I have heard musicians playing these horns while on a hike, at a shopping centre opening, and even as pop music.
Cowbells, cow parades, cow’s milk, toy cows, cow prints on fondue pots, metal cow figures on leather belts, countless breeds of cows, and real cows all over the place – Swiss people love cows. I can’t help but take photos of them, greet them, and generally smile at these gentle animals.
I am amazed at the great importance and emphasis placed on recycling in Switzerland. In a place with a rather limited amount of land, you can’t just toss everything into a landfill; and we wouldn’t want to do that anyway with all our natural resources dwindling.
In our village, Au, we bundle up paper and cardboard into neat, orderly stacks, then kids from the high school come around in a pickup truck and haul them away every two months or so. They pick up old metal once a year, which is a startling sight in this tidy country: old bikes and random steel parts piled as neatly as possible along the curb. For everything else, we load up our car with plastic PET bottles, glass, and aluminum cans to drop off at the nearby Werkhof, whatever that is. But the procedures vary from community to community.
You find entire supermarket aisles devoted to and overflowing with the good Swiss stuff, plus so many chocolate bunnies at Easter you would think they breed like live bunnies!
I appreciate how tidy this country is although I don’t hold myself to such high standards. I do, however, (usually) follow a cleaning schedule I’ve set for myself and try to keep our home presentable, especially when we are expecting guests. My current apartment is a lot cleaner than the one I lived in prior to moving to Switzerland.

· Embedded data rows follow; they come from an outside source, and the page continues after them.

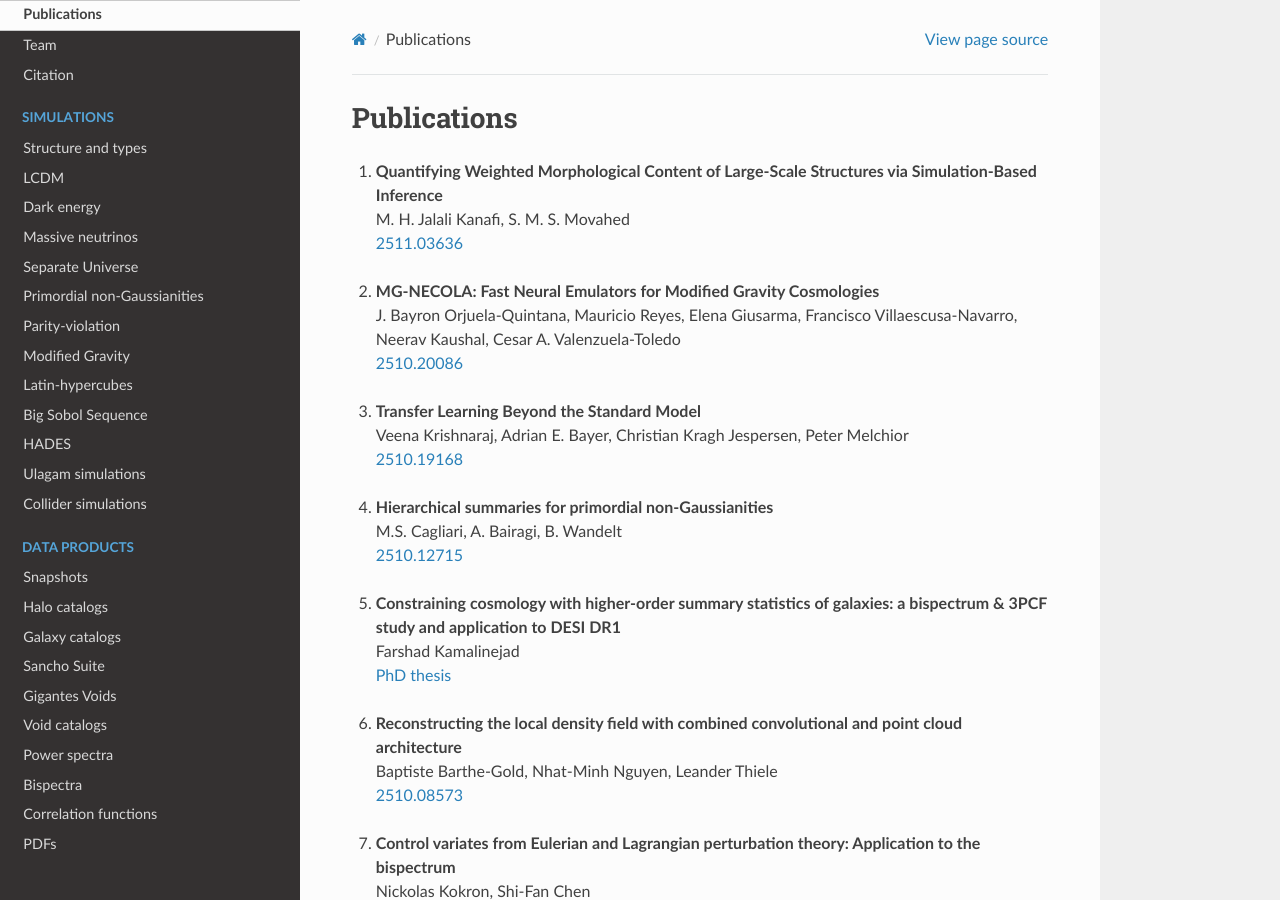
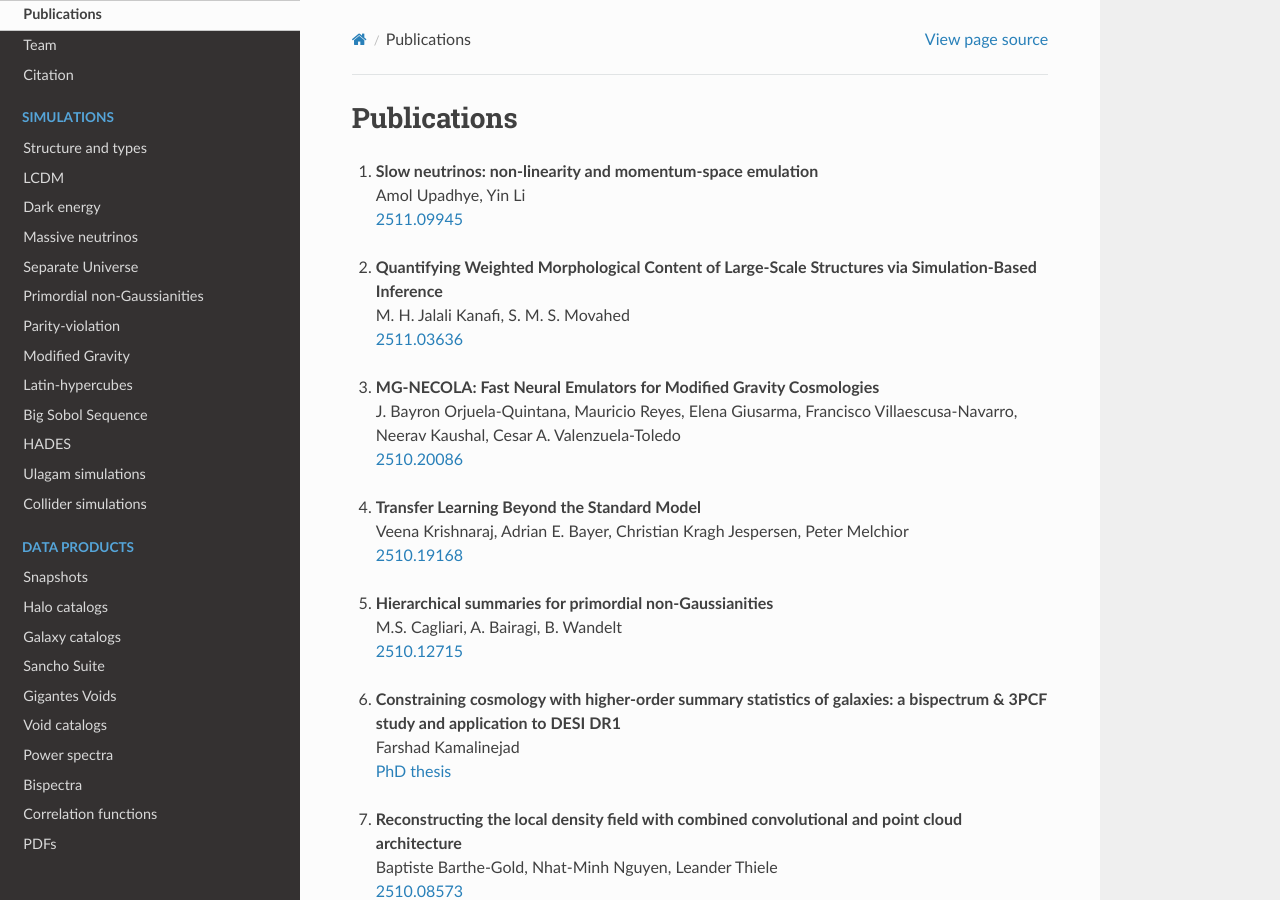
Before and after one commit to franciscovillaescusa/Quijote-simulations, a Sphinx documentation site: the page built from docs/source/publications.rst, in a window 1280 px wide and 900 px high. Built offline with Sphinx 7.4.7 and the Read the Docs theme 3.1.0, drawn with Linux system fonts in a browser that asks for light colours; pages that are not in the unit, such as notebooks, are missing from menus.

Commit message:
publications updated

```diff
--- a/docs/source/publications.rst
+++ b/docs/source/publications.rst
@@ -3,6 +3,10 @@
 ************
 Publications
 ************
+
+#. | **Slow neutrinos: non-linearity and momentum-space emulation**
+   | Amol Upadhye, Yin Li
+   | `2511.09945 <https://arxiv.org/abs/2511.09945>`_
 
 #. | **Quantifying Weighted Morphological Content of Large-Scale Structures via Simulation-Based Inference**
    | M. H. Jalali Kanafi, S. M. S. Movahed
```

My mother would be proud.
#5: German-engineered automobiles
Although I have seen more Ferraris, Lamborghinis, and Maseratis in Zurich than I have ever seen in my life, and I can only speak for German-speaking Switzerland since I have never been to la Romandie, most cars I see on the road are Audis, VWs, Mercedes and Porsches. One afternoon during the two minutes I was waiting for my bus, I saw no less than 10 VWs for every only one or two Citroëns, Skodas, and Opels.
My former Chefin introduced me to the wonders of these coffee capsules. Although you may find other countertop espresso machines in Swiss homes, Nespresso reigns king. According to swisster.ch, an online Swiss news outlet, one in four Swiss households carries Nespresso.
#3: Luxury goods
I never even knew about the IWC watch brand with a factory in Schaffhausen until I moved to Switzerland, as I was more familiar (not personally) with Rolex and Ebel, but apparently, it’s a good and pricey one. Let’s not forget fashion label Bally, jewelry at Bucherer, and all the other non-Swiss luxury brands you can get your hands on here.
#2: Adding the diminutive suffix ‘li’ to almost any noun
This is another item on my list that is limited to German-speaking Switzerland. To my friends in la Romandie, is there a French equivalent? To instantly sound Swiss-German, just call a little bread roll ‘brötli‘ and a small house ‘hüsli‘. You can even say a small farewell: ‘Tschüssli!’
And functioning like an EU state while maintaining a national currency.